WHAT YOU WILL DO >>
Although the entries contain pictures, the copy should hold only their exact text.

INPUT DATA >>
*** Block opens ***

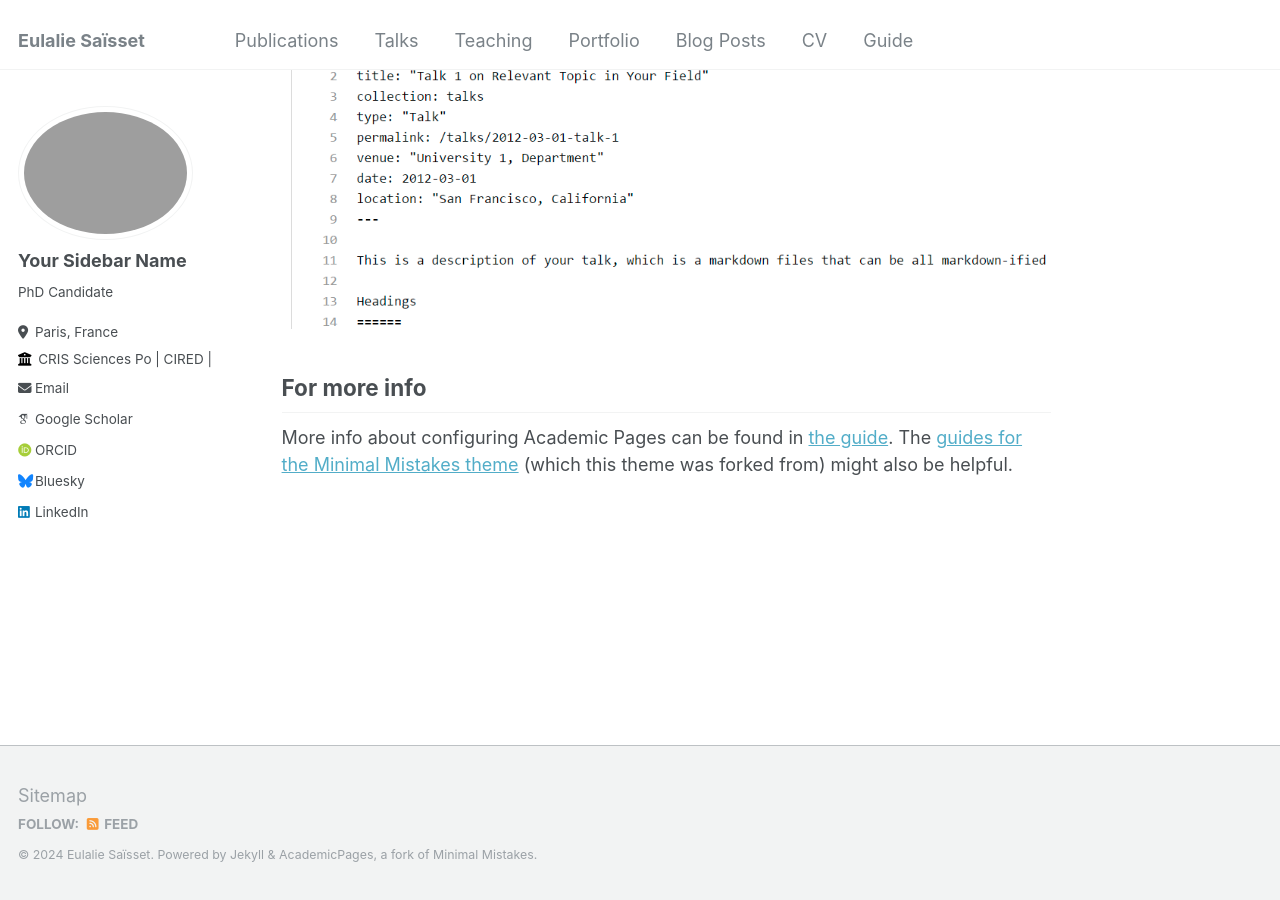
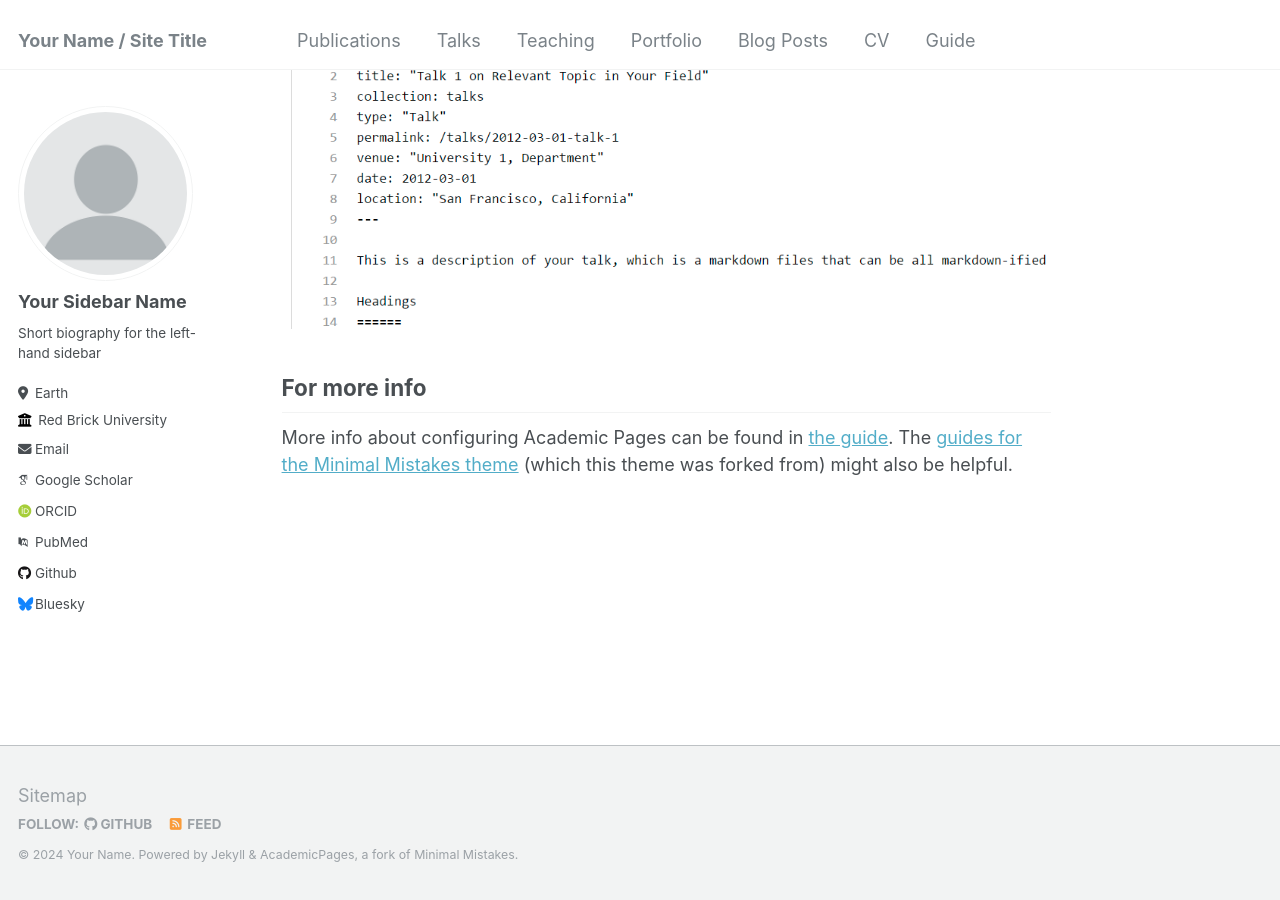
Before and after one commit to eulaliesaisset/eulaliesaisset.github.io, a Jekyll site: the page built from _pages/about.md, in a window 1280 px wide and 900 px high, scrolled down 2660 px. Built offline with Jekyll 4.4.1, drawn with Linux system fonts in a browser that asks for light colours; some web fonts are replaced.

Commit message:
Back to original file

```diff
--- a/_config.yml
+++ b/_config.yml
@@ -8,47 +8,47 @@
 
 # Basic Site Settings
 locale                   : "en-US"
-title                    : "Eulalie Saïsset"
-title_separator          : ""
-name                     : &name "Eulalie Saïsset"
-description              : &description "PhD Candidate"
-url                      : https://eulaliesaisset.github.io # the base hostname & protocol for your site e.g. "https://mmistakes.github.io"
+title                    : "Your Name / Site Title"
+title_separator          : "-"
+name                     : &name "Your Name"
+description              : &description "personal description"
+url                      : https://academicpages.github.io # the base hostname & protocol for your site e.g. "https://mmistakes.github.io"
 baseurl                  : "" # the subpath of your site, e.g. "/blog"
-repository               : "eulaliesaisset/eulaliesaisset.github.io"
+repository               : "academicpages/academicpages.github.io"
 
 # Site Author - The following control what appear as part of the author content on the side bar.
 #               If a field is blank the icon and link will not appear, otherwise it will be shown.
 #               Additional customization can be done by editing /_includes/author-profile.html
 author:
   # Biographic information
-  avatar           : "profile.JPG"
+  avatar           : "profile.png"
   name             : "Your Sidebar Name"
   pronouns         : # example: "she/her"
-  bio              : "PhD Candidate"
-  location         : "Paris, France"
-  employer         : "CRIS Sciences Po | CIRED | Ministère de la Transition Ecologique"
+  bio              : "Short biography for the left-hand sidebar"
+  location         : "Earth"
+  employer         : "Red Brick University"
   uri              : # URL
-  email            : "eulalie.saisset@sciencespo.fr"
+  email            : "none@example.org"
 
   # Academic websites
   arxiv            : # URL - Update with the correct link to your profile
-  googlescholar    : "https://scholar.google.fr/citations?user=rAsPrDkAAAAJ&hl=fr&oi=ao"
+  googlescholar    : "https://scholar.google.com/citations?user=PS_CX0AAAAAJ"
   impactstory      : # URL
-  orcid            : "https://orcid.org/0000-0002-3647-1758"
+  orcid            : "http://orcid.org/yourorcidurl"
   semantic         : # URL
-  pubmed           : # URL
+  pubmed           : "https://www.ncbi.nlm.nih.gov/pubmed/?term=john+snow"
   researchgate     : # URL
 
   # Repositories and software development
   bitbucket        : # Username - Update with your username on the site
   codepen          : # Username
   dribbble         : # Username
-  github           : # Username
+  github           : "academicpages"
   kaggle           : # Username
   stackoverflow    : # User number or user number and name (i.e., use "1" or "1/jeff-atwood")
 
   # Social media
-  bluesky          : "https://bsky.app/profile/eulaliesaisset.bsky.social" # Replace this with you Bluesky username
+  bluesky          : "bsky.app" # Replace this with you Bluesky username
   facebook         : # Username
   flickr           : # Username
   foursquare       : # Username
@@ -57,7 +57,7 @@ author:
   keybase          : # Username
   instagram        : # Username
   lastfm           : # Username
-  linkedin         : "eulalie-saisset"
+  linkedin         : # Username
   mastodon         : # URL
   medium           : # URL
   pinterest        : # Username
@@ -90,7 +90,7 @@ comments:
   facebook:
     appid                :
     num_posts            : # 5 (default)
-    colorscheme          : "dark" # "light" (default), "dark"
+    colorscheme          : # "light" (default), "dark"
 staticman:
   allowedFields          : ['name', 'email', 'url', 'message']
   branch                 : "gh-pages" # "master", "gh-pages"
```
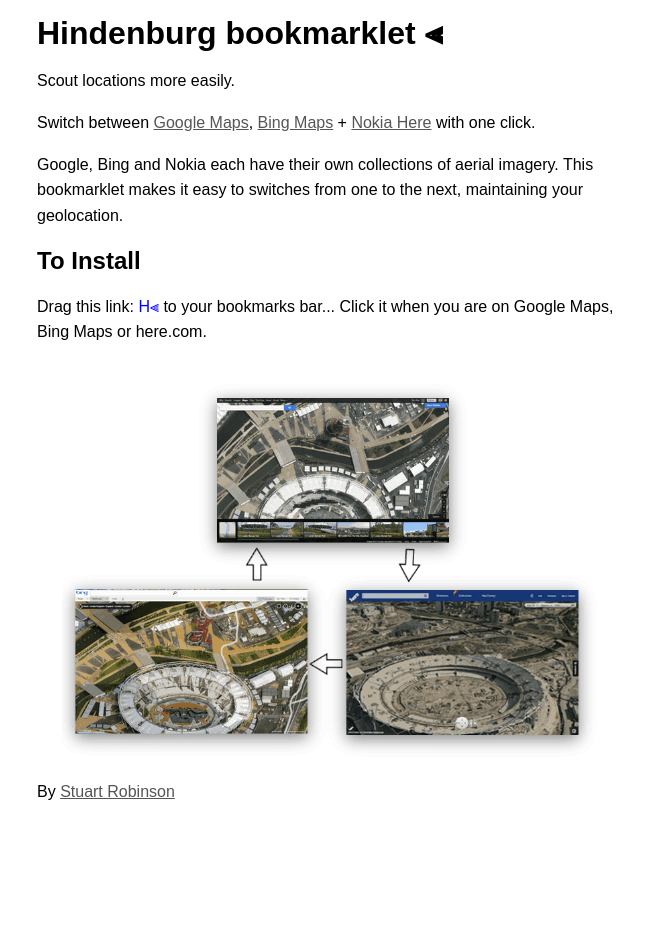
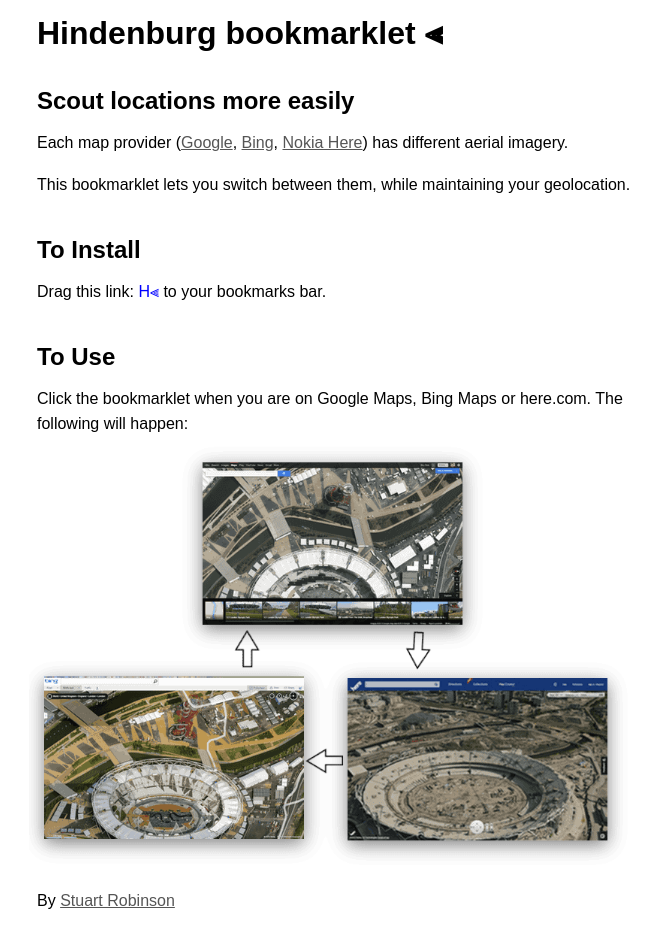
Before and after one commit to sturob/sturob.com, a Jekyll site: the page tools/hindenburg/index.html, which Jekyll copies as it is, in a window 1280 px wide. Shown: the whole page, without its empty margins (303-963 px from the left). Built offline with Jekyll 4.4.1, drawn with Linux system fonts in a browser that asks for light colours; before the commit the page ends 900 px from its top, so only the background shows below that.

Commit message:
copy tweaks

```diff
--- a/tools/hindenburg/index.html
+++ b/tools/hindenburg/index.html
@@ -15,12 +15,21 @@
 
     img {
       display: block;
-      margin: 6px auto;
-      width: 550px;
+      margin-top: -16px;
+      width: 616px;
+      /*border: 1px solid black;*/
+      margin-left: -8px;
+
     }
 
     body h1 {
       /* text-decoration: underline; */
+    }
+
+    h2 {
+      padding-top: 20px;
+      margin-bottom: 0;
+      padding-bottom: 0;
     }
 
     a {
@@ -35,28 +44,22 @@
 <body>
 <h1>Hindenburg bookmarklet &#x2AF7;</h1>
 
-<p>Scout locations more easily.</p> <p>Switch between <a href="http://maps.google.com/">Google Maps</a>, <a href="http://maps.bing.com/">Bing Maps</a> + <a href="http://here.com">Nokia Here</a> with one click.</p>
+<h2>Scout locations more easily</h2>
 
-<p>Google, Bing and Nokia each have their own collections of aerial imagery. This bookmarklet makes it easy to switches from one to the next, maintaining your geolocation.</p>
+<p>Each map provider (<a href="http://maps.google.com/">Google</a>, <a href="http://maps.bing.com/">Bing</a>, <a href="http://here.com">Nokia Here</a>) has different aerial imagery.</p> <p>This bookmarklet lets you switch between them, while maintaining your geolocation.</p>
 
 <h2>To Install</h2>
 <p>
-  Drag this link: <a class="bookmarklet">H&#x2AF7;</a> to your bookmarks bar... Click it when you are on Google Maps, Bing Maps or here.com.
+  Drag this link: <a class="bookmarklet">H&#x2AF7;</a> to your bookmarks bar.</p>
 </p>
 
+<h2>To Use</h2>
 <p>
+  <p>Click the bookmarklet when you are on Google Maps, Bing Maps or here.com. The following will happen:
   <img src="bookmarklet.png">
 </p>
 
 <p>By <a href="http://sturob.com/">Stuart Robinson</a></p>
-
-
-<!--
-TODO
-    fix here.com jumping north
-    sync zoom level
-    new google maps
- -->
 
 <script class="load-script-function" type="text">
   function(url) {
```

*** Block closes ***

ANSWER FOR THIS EXERCISE >>
Before and after one commit to eulaliesaisset/eulaliesaisset.github.io, a Jekyll site: the page built from _pages/about.md, in a window 1280 px wide and 900 px high, scrolled down 2660 px. Built offline with Jekyll 4.4.1, drawn with Linux system fonts in a browser that asks for light colours; some web fonts are replaced.

Commit message:
Back to original file

```diff
--- a/_config.yml
+++ b/_config.yml
@@ -8,47 +8,47 @@
 
 # Basic Site Settings
 locale                   : "en-US"
-title                    : "Eulalie Saïsset"
-title_separator          : ""
-name                     : &name "Eulalie Saïsset"
-description              : &description "PhD Candidate"
-url                      : https://eulaliesaisset.github.io # the base hostname & protocol for your site e.g. "https://mmistakes.github.io"
+title                    : "Your Name / Site Title"
+title_separator          : "-"
+name                     : &name "Your Name"
+description              : &description "personal description"
+url                      : https://academicpages.github.io # the base hostname & protocol for your site e.g. "https://mmistakes.github.io"
 baseurl                  : "" # the subpath of your site, e.g. "/blog"
-repository               : "eulaliesaisset/eulaliesaisset.github.io"
+repository               : "academicpages/academicpages.github.io"
 
 # Site Author - The following control what appear as part of the author content on the side bar.
 #               If a field is blank the icon and link will not appear, otherwise it will be shown.
 #               Additional customization can be done by editing /_includes/author-profile.html
 author:
   # Biographic information
-  avatar           : "profile.JPG"
+  avatar           : "profile.png"
   name             : "Your Sidebar Name"
   pronouns         : # example: "she/her"
-  bio              : "PhD Candidate"
-  location         : "Paris, France"
-  employer         : "CRIS Sciences Po | CIRED | Ministère de la Transition Ecologique"
+  bio              : "Short biography for the left-hand sidebar"
+  location         : "Earth"
+  employer         : "Red Brick University"
   uri              : # URL
-  email            : "eulalie.saisset@sciencespo.fr"
+  email            : "none@example.org"
 
   # Academic websites
   arxiv            : # URL - Update with the correct link to your profile
-  googlescholar    : "https://scholar.google.fr/citations?user=rAsPrDkAAAAJ&hl=fr&oi=ao"
+  googlescholar    : "https://scholar.google.com/citations?user=PS_CX0AAAAAJ"
   impactstory      : # URL
-  orcid            : "https://orcid.org/0000-0002-3647-1758"
+  orcid            : "http://orcid.org/yourorcidurl"
   semantic         : # URL
-  pubmed           : # URL
+  pubmed           : "https://www.ncbi.nlm.nih.gov/pubmed/?term=john+snow"
   researchgate     : # URL
 
   # Repositories and software development
   bitbucket        : # Username - Update with your username on the site
   codepen          : # Username
   dribbble         : # Username
-  github           : # Username
+  github           : "academicpages"
   kaggle           : # Username
   stackoverflow    : # User number or user number and name (i.e., use "1" or "1/jeff-atwood")
 
   # Social media
-  bluesky          : "https://bsky.app/profile/eulaliesaisset.bsky.social" # Replace this with you Bluesky username
+  bluesky          : "bsky.app" # Replace this with you Bluesky username
   facebook         : # Username
   flickr           : # Username
   foursquare       : # Username
@@ -57,7 +57,7 @@ author:
   keybase          : # Username
   instagram        : # Username
   lastfm           : # Username
-  linkedin         : "eulalie-saisset"
+  linkedin         : # Username
   mastodon         : # URL
   medium           : # URL
   pinterest        : # Username
@@ -90,7 +90,7 @@ comments:
   facebook:
     appid                :
     num_posts            : # 5 (default)
-    colorscheme          : "dark" # "light" (default), "dark"
+    colorscheme          : # "light" (default), "dark"
 staticman:
   allowedFields          : ['name', 'email', 'url', 'message']
   branch                 : "gh-pages" # "master", "gh-pages"
```
Before and after one commit to sturob/sturob.com, a Jekyll site: the page tools/hindenburg/index.html, which Jekyll copies as it is, in a window 1280 px wide. Shown: the whole page, without its empty margins (303-963 px from the left). Built offline with Jekyll 4.4.1, drawn with Linux system fonts in a browser that asks for light colours; before the commit the page ends 900 px from its top, so only the background shows below that.

Commit message:
copy tweaks

```diff
--- a/tools/hindenburg/index.html
+++ b/tools/hindenburg/index.html
@@ -15,12 +15,21 @@
 
     img {
       display: block;
-      margin: 6px auto;
-      width: 550px;
+      margin-top: -16px;
+      width: 616px;
+      /*border: 1px solid black;*/
+      margin-left: -8px;
+
     }
 
     body h1 {
       /* text-decoration: underline; */
+    }
+
+    h2 {
+      padding-top: 20px;
+      margin-bottom: 0;
+      padding-bottom: 0;
     }
 
     a {
@@ -35,28 +44,22 @@
 <body>
 <h1>Hindenburg bookmarklet &#x2AF7;</h1>
 
-<p>Scout locations more easily.</p> <p>Switch between <a href="http://maps.google.com/">Google Maps</a>, <a href="http://maps.bing.com/">Bing Maps</a> + <a href="http://here.com">Nokia Here</a> with one click.</p>
+<h2>Scout locations more easily</h2>
 
-<p>Google, Bing and Nokia each have their own collections of aerial imagery. This bookmarklet makes it easy to switches from one to the next, maintaining your geolocation.</p>
+<p>Each map provider (<a href="http://maps.google.com/">Google</a>, <a href="http://maps.bing.com/">Bing</a>, <a href="http://here.com">Nokia Here</a>) has different aerial imagery.</p> <p>This bookmarklet lets you switch between them, while maintaining your geolocation.</p>
 
 <h2>To Install</h2>
 <p>
-  Drag this link: <a class="bookmarklet">H&#x2AF7;</a> to your bookmarks bar... Click it when you are on Google Maps, Bing Maps or here.com.
+  Drag this link: <a class="bookmarklet">H&#x2AF7;</a> to your bookmarks bar.</p>
 </p>
 
+<h2>To Use</h2>
 <p>
+  <p>Click the bookmarklet when you are on Google Maps, Bing Maps or here.com. The following will happen:
   <img src="bookmarklet.png">
 </p>
 
 <p>By <a href="http://sturob.com/">Stuart Robinson</a></p>
-
-
-<!--
-TODO
-    fix here.com jumping north
-    sync zoom level
-    new google maps
- -->
 
 <script class="load-script-function" type="text">
   function(url) {
```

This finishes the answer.